To illustrate: every student of art is familiar with the injunction: "Don't become so wrapped up in that eye or ear or bit of drapery that you lose sight of the figure as a whole. Keep the whole before you constantly; never lose the ENSEMBLE!" How true! The most perfectly studied details are absurdities, abortions, and blots if out of relation to the whole. Set an ear a bit too high, and the head becomes animal if not grotesque, and so with all details, with every part.

The teacher is asking nothing difficult. It may take conscious effort at first -- but so did our babyhood efforts to walk or our first drink from a cup -- but it soon becomes unconscious habit, and then how the work takes on vitality and how the art broadens and expands! Every student of music hears the same. The diagnostician observes it habitually. It is a principle of statesmanship.

Theosophy would make it a living power in the simplest thought or act. And all so easily! There need be no strain or revolution. You have merely to extend a bit the path you take ordinarily. For instance: you consider the convenience of mother, the opinion of an employer, or your duty to your own finer nature when tempted to lie abed in the morning, and such considerations determine your course. If there is garbage to be disposed of, the laws of the city must be considered: it cannot be dumped into your neighbor's frontyard or even into your own. Such considerations do not feel like chains upon you, and they are indeed so natural, so habitual, that it is a surprise when someone drags them out before you for inspection.

All that Theosophy would have is merely an extension of the sense of obligation that you feel already in this limited way -- in a word, a broadening and deepening of the nature, until, back of the immediate thought or task there rises, strong and singing in its strength, a flood-tide of unconscious, self-forgetting love for all humanity; a realization that the spiritual life-stream pulsing through you is part of one great conscious stream of Divine Life, feeding the nations and the world.

The bare notion that this MAY be true, once taken into the mind to be considered, seems to open a new door; a conviction of it pulls you up into the tonic atmosphere of world-issues before you know what has come about. You cannot be small and insular now if you try to be; your shell is broken and you are a living, moving, growing, pulsating something outside of it, with no bounds set to your new life. There is no such thing as being content with a little personal dark-room after that. There is no more whining about 'Karma,' either; no more petitioning advertisers or the whimsical gods for receipts: how to make money, how to 'develop your will,' how to make your children mind you. No! You have your hand on principles and can make your own receipts.

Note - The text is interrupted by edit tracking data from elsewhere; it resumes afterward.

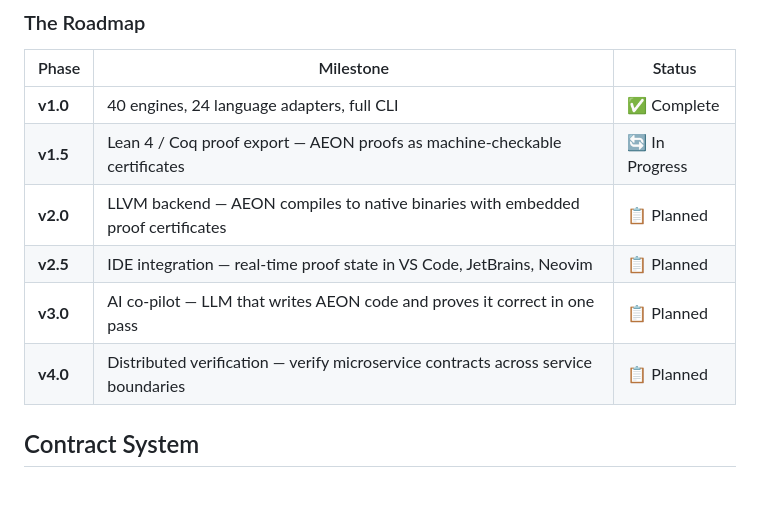
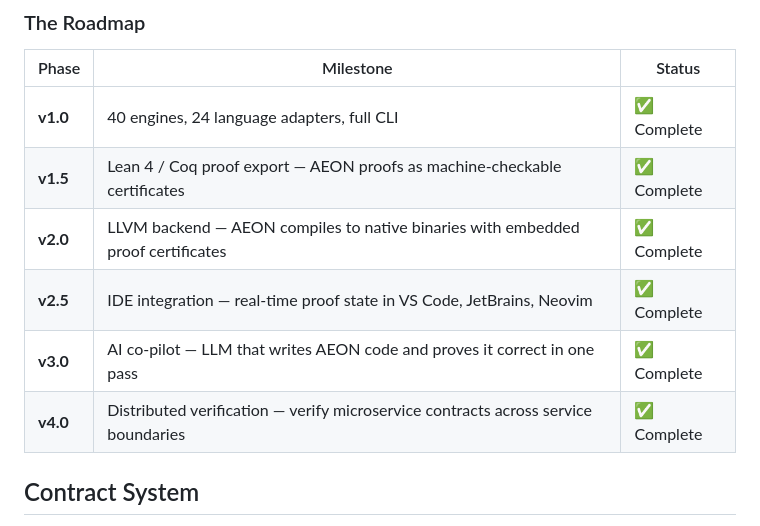
Before and after one commit to Aphrodine-wq/AEON, a Markdown page: README.md, the part around the change. Rendered like a GitHub page; blank space fills up the shorter version.

Commit message:
Update roadmap: all milestones marked as complete

```diff
--- a/README.md
+++ b/README.md
@@ -556,11 +556,11 @@ AEON's long-term mission is to make software bugs as rare as bridge collapses. C
 | Phase | Milestone | Status |
 |-------|-----------|--------|
 | **v1.0** | 40 engines, 24 language adapters, full CLI | ✅ Complete |
-| **v1.5** | Lean 4 / Coq proof export — AEON proofs as machine-checkable certificates | 🔄 In Progress |
-| **v2.0** | LLVM backend — AEON compiles to native binaries with embedded proof certificates | 📋 Planned |
-| **v2.5** | IDE integration — real-time proof state in VS Code, JetBrains, Neovim | 📋 Planned |
-| **v3.0** | AI co-pilot — LLM that writes AEON code and proves it correct in one pass | 📋 Planned |
-| **v4.0** | Distributed verification — verify microservice contracts across service boundaries | 📋 Planned |
+| **v1.5** | Lean 4 / Coq proof export — AEON proofs as machine-checkable certificates | ✅ Complete |
+| **v2.0** | LLVM backend — AEON compiles to native binaries with embedded proof certificates | ✅ Complete |
+| **v2.5** | IDE integration — real-time proof state in VS Code, JetBrains, Neovim | ✅ Complete |
+| **v3.0** | AI co-pilot — LLM that writes AEON code and proves it correct in one pass | ✅ Complete |
+| **v4.0** | Distributed verification — verify microservice contracts across service boundaries | ✅ Complete |
 
 ## Contract System
 
```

To summarize: Theosophy is a practical guide because (1) it solves life's greatest problem, the mystery of human nature, (2) it meets the great human need, which is protection for the whole, twofold, mystical nature of man, not merely the brain-mind part of it, and (3) it keeps the fire of Love and Brotherhood burning in the heart. Theosophy, once admitted as "the servant in the house," serves faithfully the whole man, human and divine, keeping each part, god and animal, at its task and in its place. It loosens the interest in material things and clamps it to spiritual realities; it bids us discriminate between the true and the false and shows us how to do it; it links us with the mighty and misunderstood past of ourself and of the nations and the world; it augments our little life with the expansive urge and energy of the whole; it gives the power to translate principles into creative fire and precepts into the daily bread of life; it infuses the commonest duty with the majestic, genial fire of the heart; it is Justice and Love in action, than which there is no higher path to go. it is the 'small, old path' of the sages.


Theosophy World: Dedicated to the Theosophical Philosophy and its Practical Application